*** Opening Material shown ***

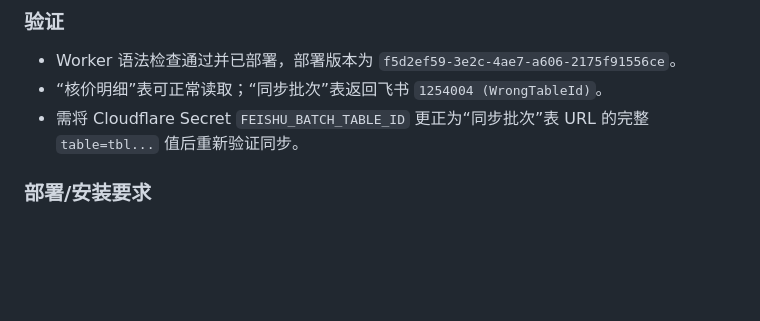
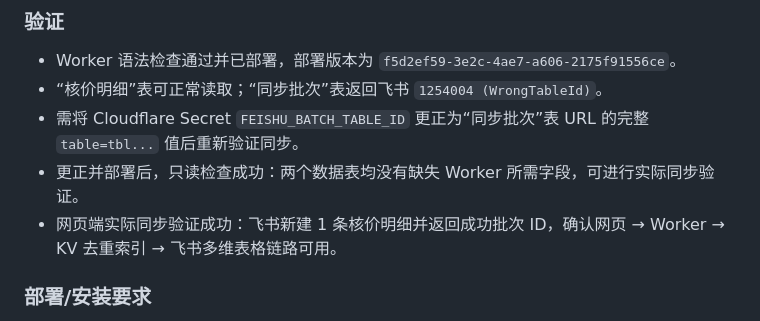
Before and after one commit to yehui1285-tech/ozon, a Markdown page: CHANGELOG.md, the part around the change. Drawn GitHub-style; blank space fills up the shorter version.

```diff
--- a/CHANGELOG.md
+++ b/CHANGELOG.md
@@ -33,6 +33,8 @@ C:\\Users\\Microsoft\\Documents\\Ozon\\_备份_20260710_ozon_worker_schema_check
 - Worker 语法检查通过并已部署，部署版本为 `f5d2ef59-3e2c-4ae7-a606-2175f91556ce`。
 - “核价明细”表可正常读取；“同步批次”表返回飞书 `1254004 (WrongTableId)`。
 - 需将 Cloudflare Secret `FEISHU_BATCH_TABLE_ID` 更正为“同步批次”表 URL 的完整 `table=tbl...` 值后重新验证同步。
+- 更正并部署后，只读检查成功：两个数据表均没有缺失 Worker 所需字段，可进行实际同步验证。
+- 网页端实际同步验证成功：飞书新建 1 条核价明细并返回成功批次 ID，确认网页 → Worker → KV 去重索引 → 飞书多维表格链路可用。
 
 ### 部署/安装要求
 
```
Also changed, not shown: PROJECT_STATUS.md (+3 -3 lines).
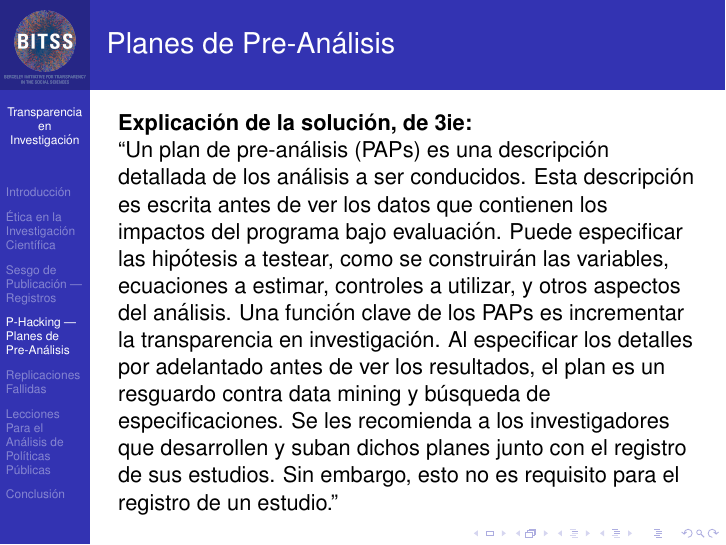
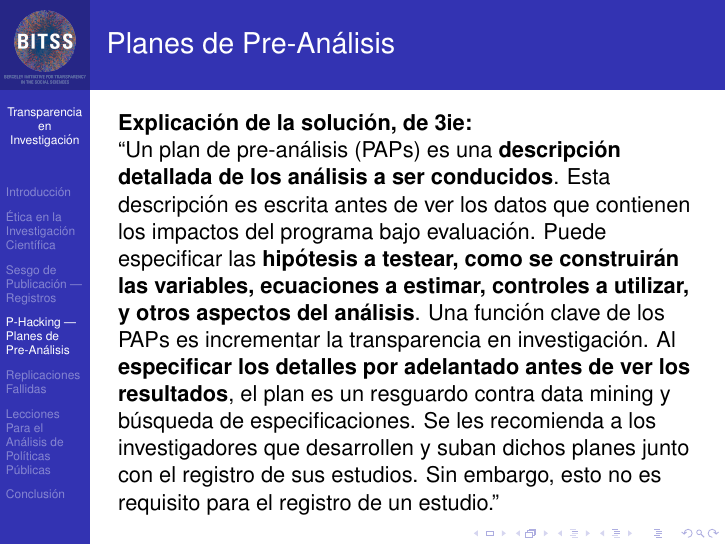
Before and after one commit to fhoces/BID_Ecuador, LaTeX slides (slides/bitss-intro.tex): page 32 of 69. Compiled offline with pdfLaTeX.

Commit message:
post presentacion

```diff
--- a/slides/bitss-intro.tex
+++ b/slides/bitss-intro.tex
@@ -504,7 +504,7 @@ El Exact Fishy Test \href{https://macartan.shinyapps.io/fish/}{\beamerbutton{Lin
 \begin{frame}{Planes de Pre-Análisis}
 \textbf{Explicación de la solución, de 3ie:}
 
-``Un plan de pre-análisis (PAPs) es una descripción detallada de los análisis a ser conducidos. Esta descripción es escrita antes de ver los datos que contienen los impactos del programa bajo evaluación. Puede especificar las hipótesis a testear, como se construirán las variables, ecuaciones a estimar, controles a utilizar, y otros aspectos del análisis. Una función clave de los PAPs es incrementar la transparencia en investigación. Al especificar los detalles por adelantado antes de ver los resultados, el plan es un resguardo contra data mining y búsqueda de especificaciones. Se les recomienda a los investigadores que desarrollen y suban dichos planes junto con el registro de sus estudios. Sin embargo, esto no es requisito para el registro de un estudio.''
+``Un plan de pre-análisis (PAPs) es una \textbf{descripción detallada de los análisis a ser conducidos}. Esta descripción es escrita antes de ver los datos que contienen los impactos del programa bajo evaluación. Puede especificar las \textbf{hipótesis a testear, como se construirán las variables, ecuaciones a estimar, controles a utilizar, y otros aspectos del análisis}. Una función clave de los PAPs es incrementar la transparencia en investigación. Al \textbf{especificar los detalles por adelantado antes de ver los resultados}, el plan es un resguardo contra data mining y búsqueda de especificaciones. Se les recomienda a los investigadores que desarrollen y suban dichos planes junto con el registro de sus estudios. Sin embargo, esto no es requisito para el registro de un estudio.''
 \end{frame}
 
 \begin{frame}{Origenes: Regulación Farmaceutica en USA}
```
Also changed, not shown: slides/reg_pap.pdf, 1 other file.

*** Closing Material shown ***

Exercise:
Each line that holds the string "intro" is to be copied from the entries above.

Answer section:
Before and after one commit to fhoces/BID_Ecuador, LaTeX slides (slides/bitss-intro.tex): page 32 of 69. Compiled offline with pdfLaTeX.
--- a/slides/bitss-intro.tex
+++ b/slides/bitss-intro.tex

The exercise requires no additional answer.